Warren Buffett is one the most successful investors of all time, so it can make sense to emulate his investing style. One easy way to do just that is to sift through his current list of holdings and simply buy the ones that are currently trading for mouthwatering prices.
With that in mind, we asked our team of our Motley Fool contributors to highlight a Buffett-owned stock that they think is a compelling buy right now. Read on to see which companies they picked and why.
Dan Caplinger: One stock that Buffett has made a big commitment to recently is Phillips 66 (NYSE:PSX). Refinery companies have been among the sole beneficiaries within the energy sector of the drop in crude oil prices, and even as most energy stocks were plunging last year, Phillips 66 hit all-time record highs in late 2015. Favorable conditions in the markets for refined products have continued despite energy-price volatility, and that has supported strong profits for the company.
The barriers to entry in the refinery industry are so high that Phillips 66 and its existing peers have a competitive moat that serves to give the entire sector more pricing power than it would otherwise have. In the long run, threats to open up the U.S. crude oil market to export could take away what has been a historically cheap source of domestic crude as feedstock for producing gasoline, diesel fuel, and other refined products. For now, though, Phillips 66 is doing its best to maximize its profits under current conditions. With a dividend yield of more than 3% and the potential for further growth down the road, Phillips 66 is a Buffett pick that can go well in a conservative investment portfolio.
Andres Cardenal: Warren Buffett first bought shares of IBM (NYSE:IBM) in 2011, and the Oracle of Omaha has consistently added to the position since then. In fact, recent regulatory filings show that Buffett bought more IBM stock in the first quarter of 2016.

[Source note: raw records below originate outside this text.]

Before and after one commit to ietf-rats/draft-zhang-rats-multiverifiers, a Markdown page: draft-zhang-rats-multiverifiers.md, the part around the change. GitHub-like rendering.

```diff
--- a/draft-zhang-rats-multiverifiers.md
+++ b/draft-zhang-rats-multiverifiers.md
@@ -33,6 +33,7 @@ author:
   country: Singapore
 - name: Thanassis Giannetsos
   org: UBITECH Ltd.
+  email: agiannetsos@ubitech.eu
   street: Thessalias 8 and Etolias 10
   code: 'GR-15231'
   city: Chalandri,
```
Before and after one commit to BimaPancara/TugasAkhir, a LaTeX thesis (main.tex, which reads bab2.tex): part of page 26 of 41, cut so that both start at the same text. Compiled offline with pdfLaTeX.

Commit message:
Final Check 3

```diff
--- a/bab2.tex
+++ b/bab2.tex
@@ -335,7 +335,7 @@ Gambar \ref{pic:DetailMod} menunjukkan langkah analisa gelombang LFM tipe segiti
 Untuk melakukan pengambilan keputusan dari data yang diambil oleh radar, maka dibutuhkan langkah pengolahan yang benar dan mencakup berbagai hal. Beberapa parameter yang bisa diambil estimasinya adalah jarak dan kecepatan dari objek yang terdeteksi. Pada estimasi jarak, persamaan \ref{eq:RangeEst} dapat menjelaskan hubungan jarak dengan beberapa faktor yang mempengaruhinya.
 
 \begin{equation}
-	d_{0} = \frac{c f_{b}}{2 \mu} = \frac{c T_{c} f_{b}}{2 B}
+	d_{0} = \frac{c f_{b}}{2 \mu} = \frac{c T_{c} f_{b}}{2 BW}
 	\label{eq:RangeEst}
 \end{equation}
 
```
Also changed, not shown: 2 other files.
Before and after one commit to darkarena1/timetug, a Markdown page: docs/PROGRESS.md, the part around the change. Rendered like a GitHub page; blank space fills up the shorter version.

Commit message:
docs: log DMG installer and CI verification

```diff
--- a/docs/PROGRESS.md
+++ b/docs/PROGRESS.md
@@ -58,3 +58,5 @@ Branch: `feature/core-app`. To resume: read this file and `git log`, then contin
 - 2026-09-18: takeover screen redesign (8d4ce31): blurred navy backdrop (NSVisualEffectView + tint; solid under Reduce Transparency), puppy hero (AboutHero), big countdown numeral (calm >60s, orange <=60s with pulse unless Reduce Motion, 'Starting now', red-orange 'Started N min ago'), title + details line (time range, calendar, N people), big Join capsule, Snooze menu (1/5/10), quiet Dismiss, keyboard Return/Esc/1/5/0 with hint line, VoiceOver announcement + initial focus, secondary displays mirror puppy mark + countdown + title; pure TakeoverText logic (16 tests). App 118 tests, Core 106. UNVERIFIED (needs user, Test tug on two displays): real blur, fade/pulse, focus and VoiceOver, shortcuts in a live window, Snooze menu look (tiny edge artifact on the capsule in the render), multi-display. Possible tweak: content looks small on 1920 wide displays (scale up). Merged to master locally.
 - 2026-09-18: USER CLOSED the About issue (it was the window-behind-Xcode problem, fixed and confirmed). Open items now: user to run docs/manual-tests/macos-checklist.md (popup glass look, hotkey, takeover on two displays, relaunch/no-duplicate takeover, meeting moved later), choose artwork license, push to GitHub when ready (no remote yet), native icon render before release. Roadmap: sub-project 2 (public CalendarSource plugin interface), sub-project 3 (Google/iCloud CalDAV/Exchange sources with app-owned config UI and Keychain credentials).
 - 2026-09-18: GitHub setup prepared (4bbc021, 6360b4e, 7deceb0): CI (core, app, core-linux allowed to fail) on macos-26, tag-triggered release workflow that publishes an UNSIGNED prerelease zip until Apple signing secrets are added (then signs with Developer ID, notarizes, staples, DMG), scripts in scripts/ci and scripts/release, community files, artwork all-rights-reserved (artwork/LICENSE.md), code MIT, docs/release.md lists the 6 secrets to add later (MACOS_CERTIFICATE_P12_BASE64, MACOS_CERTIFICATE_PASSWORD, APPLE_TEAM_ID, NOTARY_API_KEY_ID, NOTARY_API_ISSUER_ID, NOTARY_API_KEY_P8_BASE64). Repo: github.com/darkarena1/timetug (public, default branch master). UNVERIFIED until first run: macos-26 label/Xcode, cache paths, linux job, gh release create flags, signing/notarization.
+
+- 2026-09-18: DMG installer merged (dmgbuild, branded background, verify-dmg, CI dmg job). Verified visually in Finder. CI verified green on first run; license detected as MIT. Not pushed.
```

The company is moving away from underperforming areas related to hardware and other commoditized businesses, and foreign currency fluctuations are putting downward pressure on international sales. In this context, IBM announced a worrisome 5% revenue decline during the first quarter of 2016.
On the other hand, IBM is aggressively investing in a group of business it has identified as strategic imperatives, including cloud, analytics, security, social, and mobile technologies. Performance in these key growth areas looks far more encouraging.
Constant currency sales from strategic imperatives grew 17% last quarter, and the segment accounted for 37% of IBM's total revenue on an annual basis. As long as the company keeps finding promising growth opportunities in strategic imperatives, there's a fairly good chance that overall financial performance will improve in the not-so-distant future.
IBM stock is currently trading at a remarkably cheap price-to-earnings ratio around 11.5 times earnings. This is a substantial discount versus a price-to-earnings ratio in the area of 19.4 for the average company in the S&P 500 index. If IBM can drive improving sales growth over the middle term, then the stock offers material room for gains from currently depressed price levels.
Brian Feroldi: My favorite stock in Buffett's portfolio also happens to be his largest holding, Wells Fargo (NYSE:WFC). Although this stock has a great long-term track record, it has basically traded sideways for the past two years and has trailed the market. More recently it has been sold off, and that's creating a nice opportunity for investors who want to own a slice one of the highest-quality big banks out there.
Buffett is such a raving fan of Wells Fargo because of the company's lean operation structure. Wells Fargo consistently boasts one of the lowest efficiency ratios among all the big banks, which helps it to earn strong profits while offering competitive rates to its customers. Better still, the company also keeps its trading operation small and has a far lower exposure to derivatives that its peer group, which helps to keep its overall risk profile low.
By running a lean and low-risk operation, Wells Fargo can easily afford to pass on the majority of profits to shareholders. Last quarter alone, the company spent $3 billion on dividends and share repurchases, which represented 60% of its net income.
Right now the company is facing some short-term challenges from losses in the energy sector and persistently low interest rates, both of which I think are temporary headwinds that will work themselves out over time. With its shares trading for about 1.4 times book value and offering up a dividend yield just over 3%, now is a fine time to consider following in Buffett's footsteps by buying a few shares of Wells Fargo